Although the records include pictures, print only the rest, exactly as written.

- Data provided -
┌────────
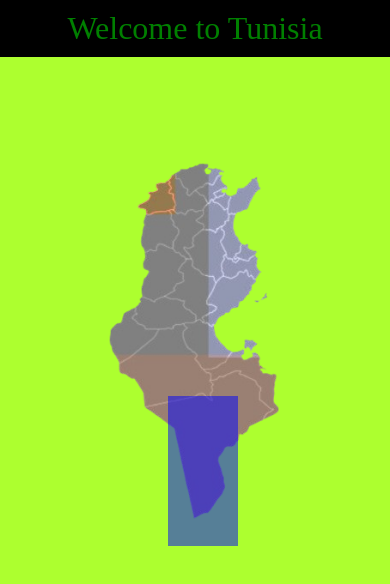
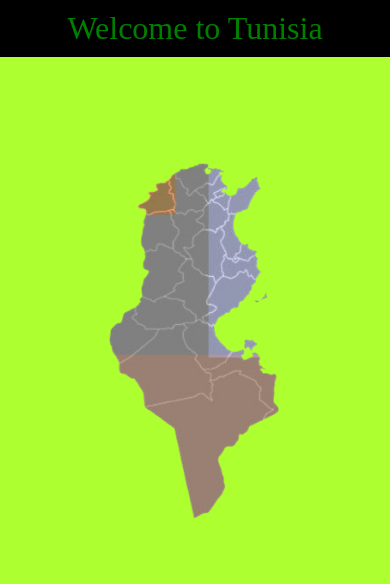
Before and after one commit to 2TI2/Saif_Yessine_Yesser_Wael_V2, a plain HTML site: page index.html in a window 390 px wide. Drawn offline with Linux system fonts and the light colour scheme.

Commit message:
Update index.html

```diff
--- a/index.html
+++ b/index.html
@@ -100,7 +100,6 @@
                 left: 43%;
                 width: 70px;
                 height: 150px;
-                background-color: rgba(0, 0, 255, 0.5);
             }
             #area2-3 {
                 top: 45%;
```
└────────
- Exercise result -
Before and after one commit to 2TI2/Saif_Yessine_Yesser_Wael_V2, a plain HTML site: page index.html in a window 390 px wide. Drawn offline with Linux system fonts and the light colour scheme.

Commit message:
Update index.html

```diff
--- a/index.html
+++ b/index.html
@@ -100,7 +100,6 @@
                 left: 43%;
                 width: 70px;
                 height: 150px;
-                background-color: rgba(0, 0, 255, 0.5);
             }
             #area2-3 {
                 top: 45%;
```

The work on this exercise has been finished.